◆ Your task:
When a line in the data below includes "docs", pick it out and copy it.

◆ Supplied records:
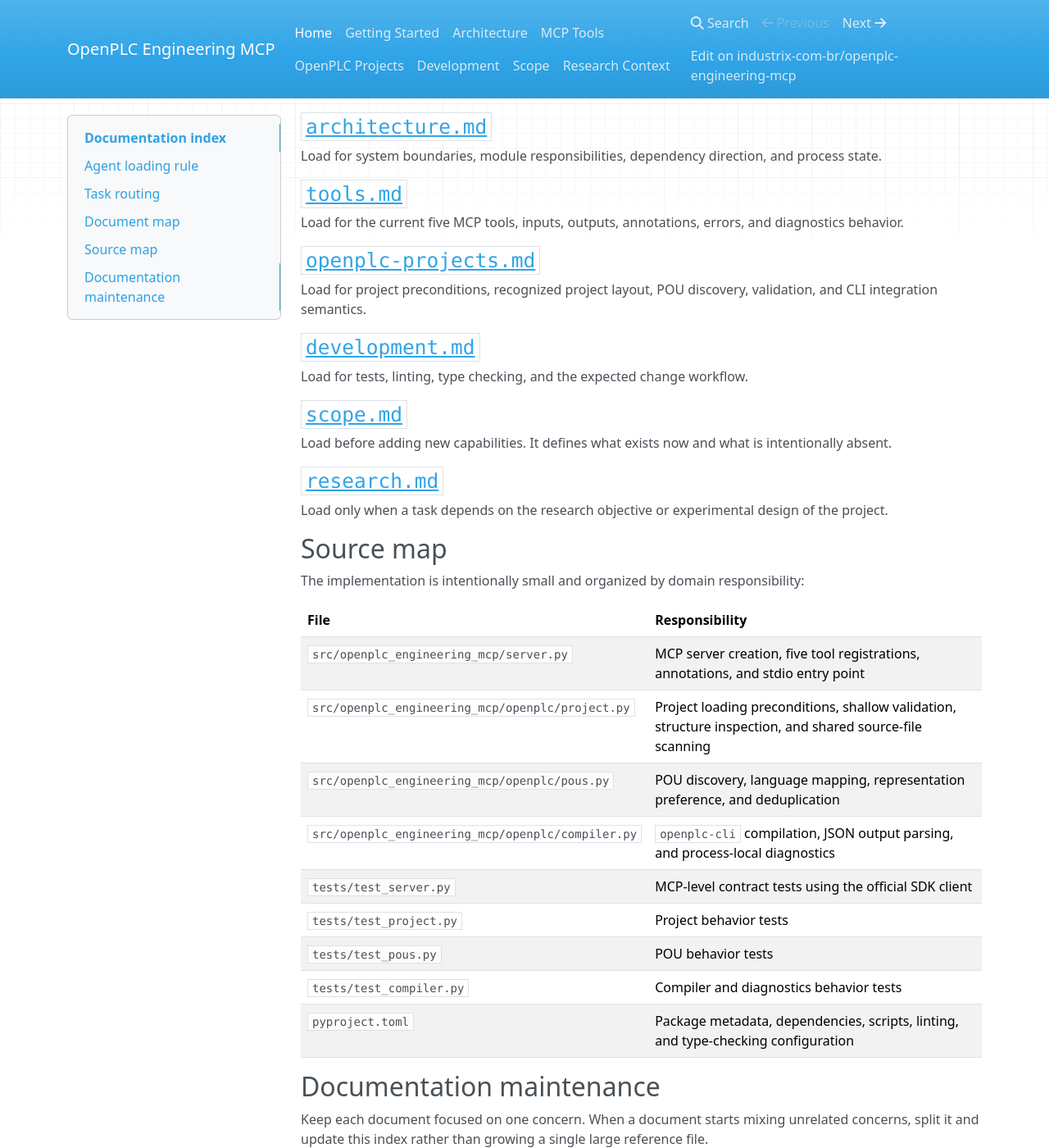
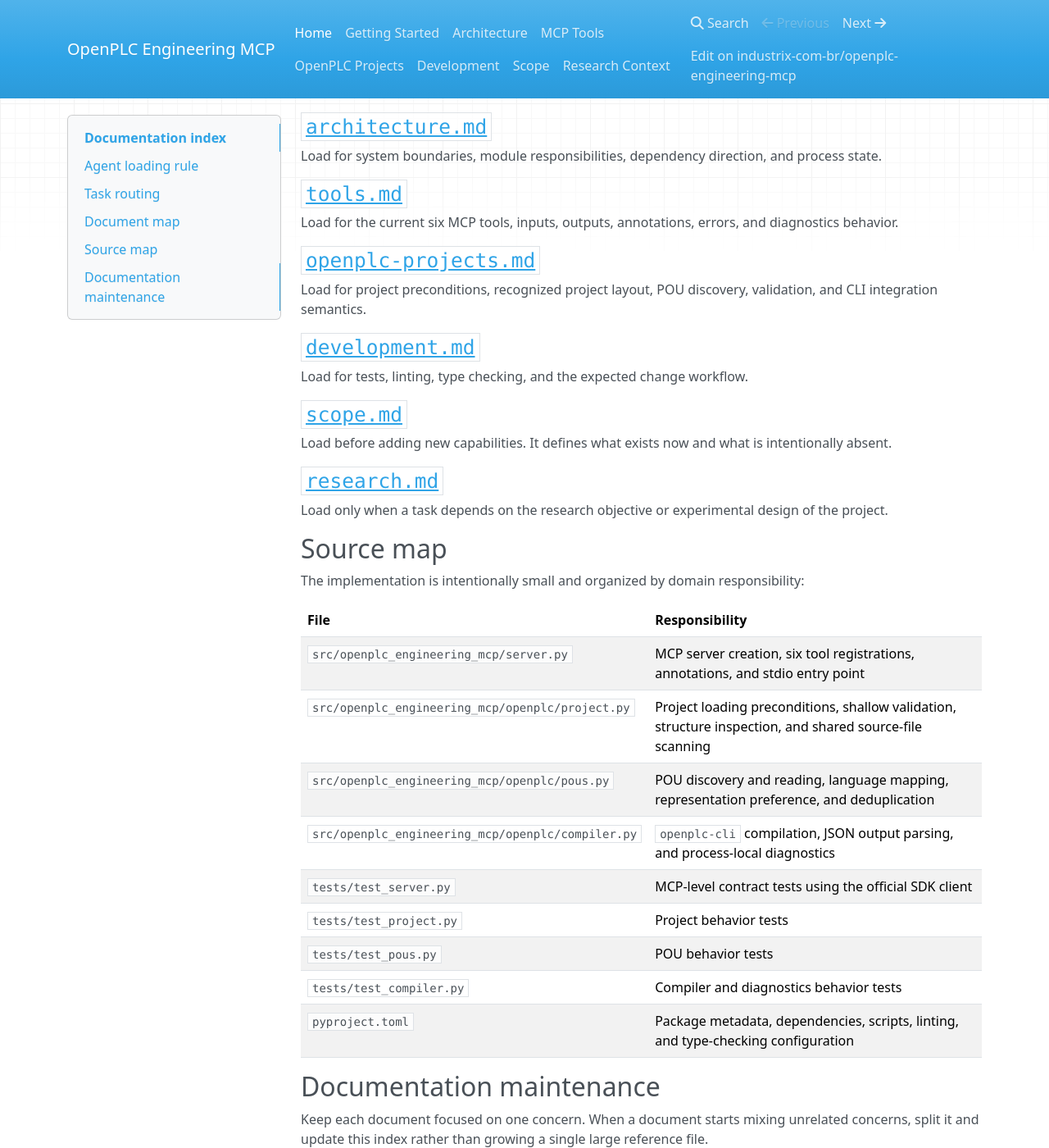
Before and after one commit to industrix-com-br/openplc-engineering-mcp, an MkDocs documentation site: the page built from docs/index.md, in a window 1280 px wide and 1400 px high, scrolled down 1510 px. Shown: the whole window at 82% size. Built offline with MkDocs 1.6.1, drawn with Linux system fonts in a browser that asks for light colours; nearby versions of some CDN libraries.

```diff
--- a/docs/index.md
+++ b/docs/index.md
@@ -41,7 +41,7 @@ Load for system boundaries, module responsibilities, dependency direction, and p
 
 ### [`tools.md`](tools.md)
 
-Load for the current five MCP tools, inputs, outputs, annotations, errors, and diagnostics behavior.
+Load for the current six MCP tools, inputs, outputs, annotations, errors, and diagnostics behavior.
 
 ### [`openplc-projects.md`](openplc-projects.md)
 
@@ -65,9 +65,9 @@ The implementation is intentionally small and organized by domain responsibility
 
 | File | Responsibility |
 | --- | --- |
-| `src/openplc_engineering_mcp/server.py` | MCP server creation, five tool registrations, annotations, and stdio entry point |
+| `src/openplc_engineering_mcp/server.py` | MCP server creation, six tool registrations, annotations, and stdio entry point |
 | `src/openplc_engineering_mcp/openplc/project.py` | Project loading preconditions, shallow validation, structure inspection, and shared source-file scanning |
-| `src/openplc_engineering_mcp/openplc/pous.py` | POU discovery, language mapping, representation preference, and deduplication |
+| `src/openplc_engineering_mcp/openplc/pous.py` | POU discovery and reading, language mapping, representation preference, and deduplication |
 | `src/openplc_engineering_mcp/openplc/compiler.py` | `openplc-cli` compilation, JSON output parsing, and process-local diagnostics |
 | `tests/test_server.py` | MCP-level contract tests using the official SDK client |
 | `tests/test_project.py` | Project behavior tests |
```
Also changed, not shown: docs/architecture.md (+2 -1 lines), docs/openplc-projects.md (+1 -1 lines), docs/scope.md (+3 -2 lines), 2 other files.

◆ Solution to the problem:
Before and after one commit to industrix-com-br/openplc-engineering-mcp, an MkDocs documentation site: the page built from docs/index.md, in a window 1280 px wide and 1400 px high, scrolled down 1510 px. Shown: the whole window at 82% size. Built offline with MkDocs 1.6.1, drawn with Linux system fonts in a browser that asks for light colours; nearby versions of some CDN libraries.
--- a/docs/index.md
+++ b/docs/index.md
Also changed, not shown: docs/architecture.md (+2 -1 lines), docs/openplc-projects.md (+1 -1 lines), docs/scope.md (+3 -2 lines), 2 other files.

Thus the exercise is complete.